Capitol Notes

Farm Bureau president frustrated by process setting future OT threshold

Why has the state’s commissioner of agriculture and markets been silent about future overtime rules for farmworkers?

Who is writing a final report for the Farm Laborers Wage Board?

What will board members vote on during their final meeting on Thursday?

Those are just some of the questions plaguing David Fisher, president of the New York Farm Bureau, who sits on the three-member wage board that is scheduled to issue recommendations on Thursday that will likely determine when overtime kicks in for farmworkers in the future.

The current threshold, which took effect in January as the result of sweeping legislation passed in 2019, is set at 60 hours a week, a first of its kind mandate for farmworkers in the state. Since February, the wage board has been considering whether the threshold should be lowered, with a statutory responsibility to make recommendations on the issue by the end of the year.

Fisher joined The Capitol Pressroom on Wednesday to talk about the wage board process, which has left him feeling in the dark.

Asked who is writing the recommendations and when he’ll see them, Fisher said, “There hasn’t been a lot of communication on any of these things.

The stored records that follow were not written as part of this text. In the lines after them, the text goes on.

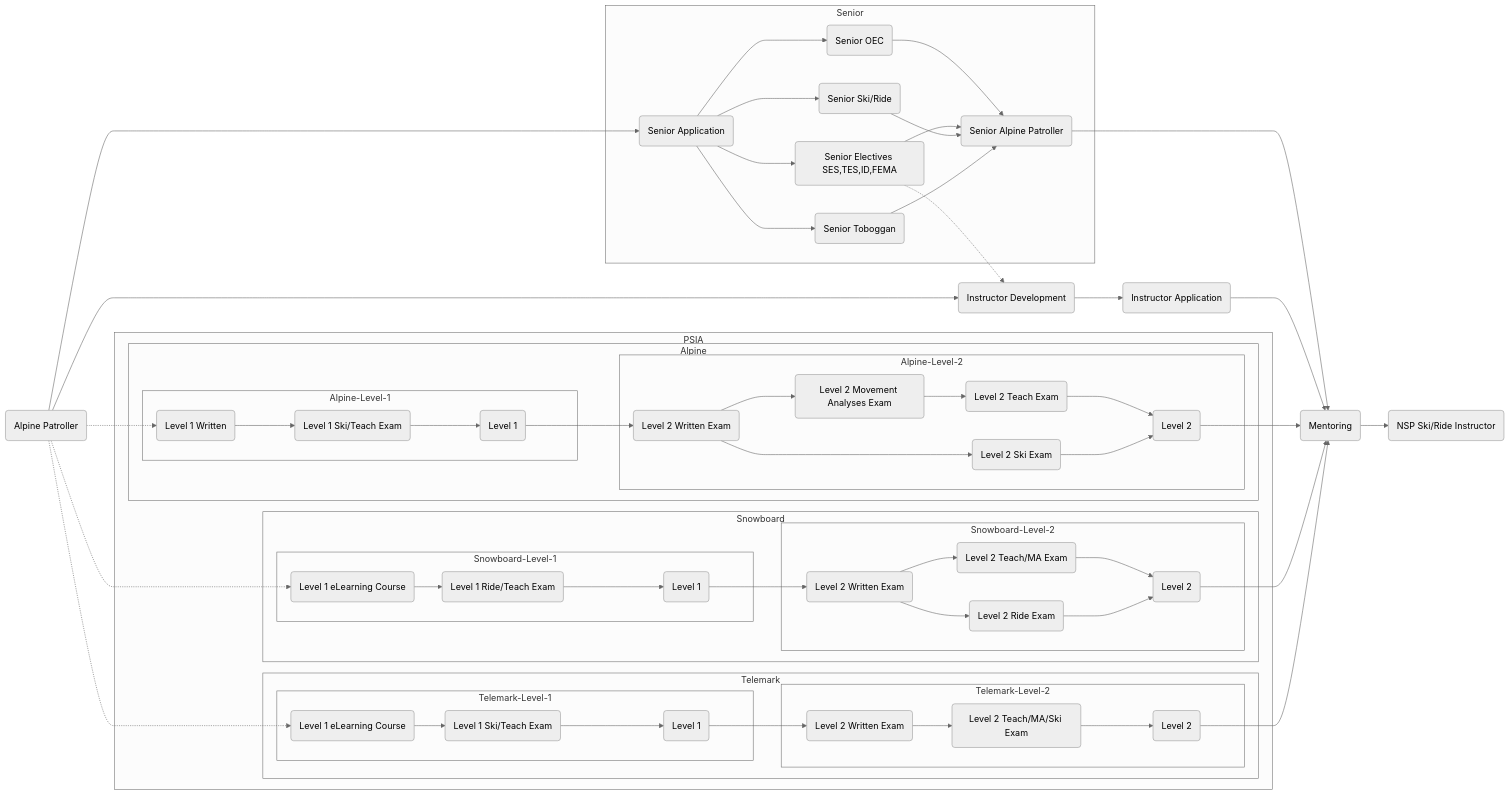
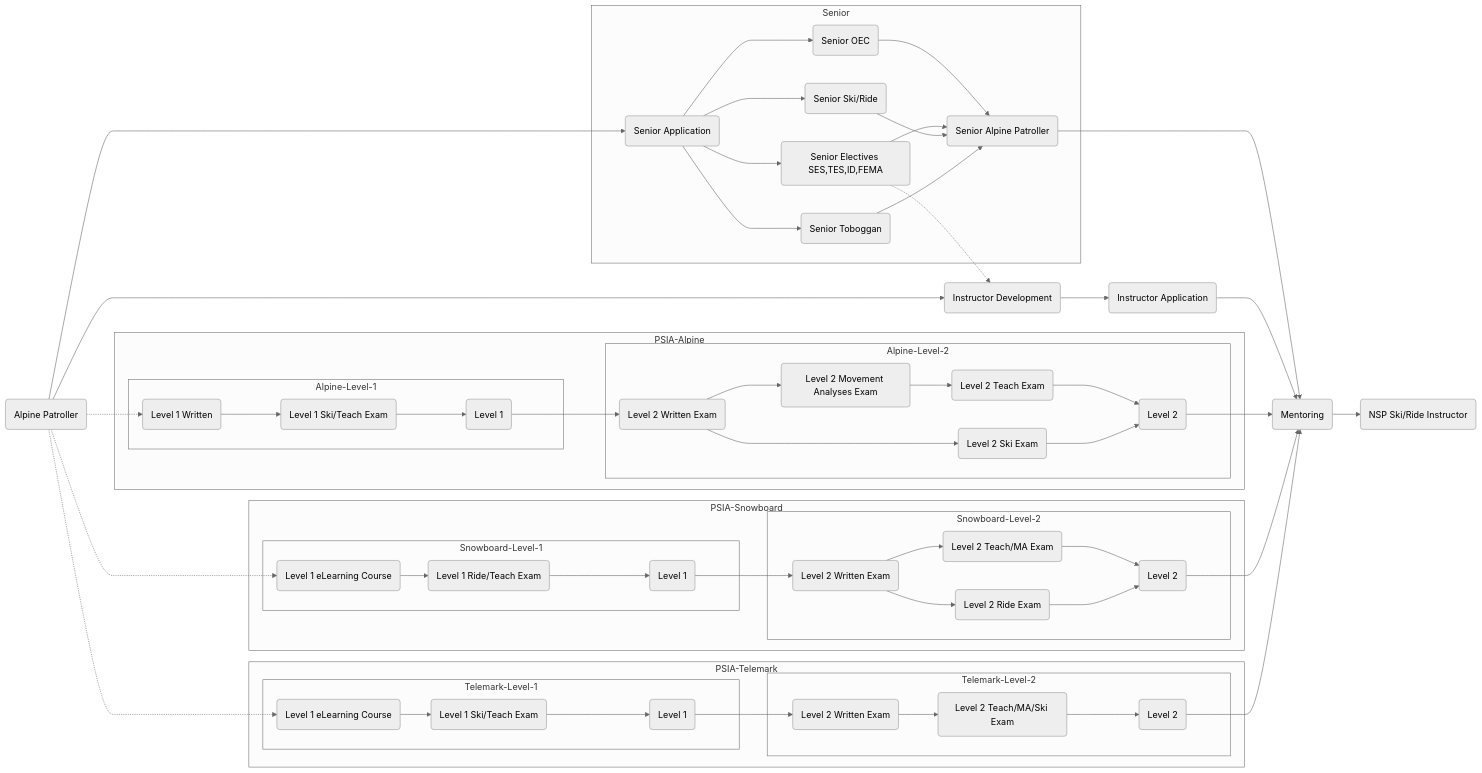
One commit to brookpatten/nsp-ohio-instructor-path changed the diagram in README.md. Above: the diagram before and after it, drawn with Mermaid (neutral theme).

````diff
--- a/README.md
+++ b/README.md
@@ -1,71 +1,69 @@
 ```mermaid
   flowchart LR;
       AP(Alpine Patroller) --> SPA(Senior Application);
       subgraph Senior
       SPA --> SOEC(Senior OEC);
       SPA --> SE(Senior Electives SES,TES,ID,FEMA);
       SPA --> SR(Senior Ski/Ride);
       SPA --> ST(Senior Toboggan);
       SOEC --> SP(Senior Alpine Patroller);
       SE --> SP;
       SR --> SP;
       ST --> SP;
       end
       SE -.-> ID;
       SP --> M;
       AP --> ID(Instructor Development);
       ID --> IA(Instructor Application);
       IA --> M(Mentoring);
       M --> SRI(NSP Ski/Ride Instructor);
-      subgraph PSIA
       
-      subgraph Alpine
+      subgraph PSIA-Alpine
       subgraph Alpine-Level-1
       L1W(Level 1 Written) --> L1E(Level 1 Ski/Teach Exam);
       L1E --> L1C(Level 1);
       end
       L1C --> L2W;
       subgraph Alpine-Level-2
       L2W(Level 2 Written Exam) --> L2MA(Level 2 Movement Analyses Exam);
       L2MA --> L2T(Level 2 Teach Exam);
       L2W --> L2S(Level 2 Ski Exam);
       L2T --> L2C(Level 2);
       L2S --> L2C;
       end
       end
       
-      subgraph Snowboard
+      subgraph PSIA-Snowboard
       subgraph Snowboard-Level-1
       BL1W(Level 1 eLearning Course) --> BL1E(Level 1 Ride/Teach Exam);
       BL1E --> BL1C(Level 1);
       end
       BL1C --> BL2W;
       subgraph Snowboard-Level-2
       BL2W(Level 2 Written Exam) --> BL2T(Level 2 Teach/MA Exam);
       BL2W --> BL2S(Level 2 Ride Exam);
       BL2T --> BL2C(Level 2);
       BL2S --> BL2C;
       end
       end
 
-      subgraph Telemark
+      subgraph PSIA-Telemark
       subgraph Telemark-Level-1
       TL1W(Level 1 eLearning Course) --> TL1E(Level 1 Ski/Teach Exam);
       TL1E --> TL1C(Level 1);
       end
       TL1C --> TL2W;
       subgraph Telemark-Level-2
       TL2W(Level 2 Written Exam) --> TL2T(Level 2 Teach/MA/Ski Exam);
       TL2T --> TL2C(Level 2);
       end
       end
       
-      end
       
       L2C --> M;
       BL2C --> M;
       TL2C --> M;
       AP -.-> L1W;
       AP -.-> BL1W;
       AP -.-> TL1W;
 ```
````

I quite often don’t know the agenda until a few minutes before the meeting.”

The board, while chaired by Buffalo Urban League President Brenda McDuffie, has been run behind the scenes by staff from the state Department of Labor.

During meetings of the board on Monday and Tuesday, board member Denis Hughes, former president of the New York AFL-CIO, repeatedly pushed for a system of overtime benefits kicking in at 40 hours, which would be phased in over a “reasonable period of time.” McDuffie has also expressed a desire to lower the threshold for obtaining overtime benefits.

Fisher – who appeared visibly frustrated in Tuesday’s meeting – urged a cautious approach to lowering the overtime threshold, warning that it could make farming prohibitively expensive in New York.

“I think we need time to look at the impact of this … Without three years of data, it’s going to be really hard to know if farmers can afford to pay more and what they can afford to pay or how to start it,” he said. “Three years of data, a year to look at it, study it, maybe have another wage board or another board of some sort that looked at it, and then some time to give farmers notice so they would have time to plan their business accordingly.”

Elaborating on comments made in Tuesday’s board meeting, Fisher also told The Capitol Pressroom that he “doesn’t feel good” about state Agriculture and Markets Commissioner Richard Ball not playing an active role in the board’s process.

“He is a farmer and as a government official he is charged with implementing policy, so it just seem like we should, as a wage board, hear from him directly,” Fisher said.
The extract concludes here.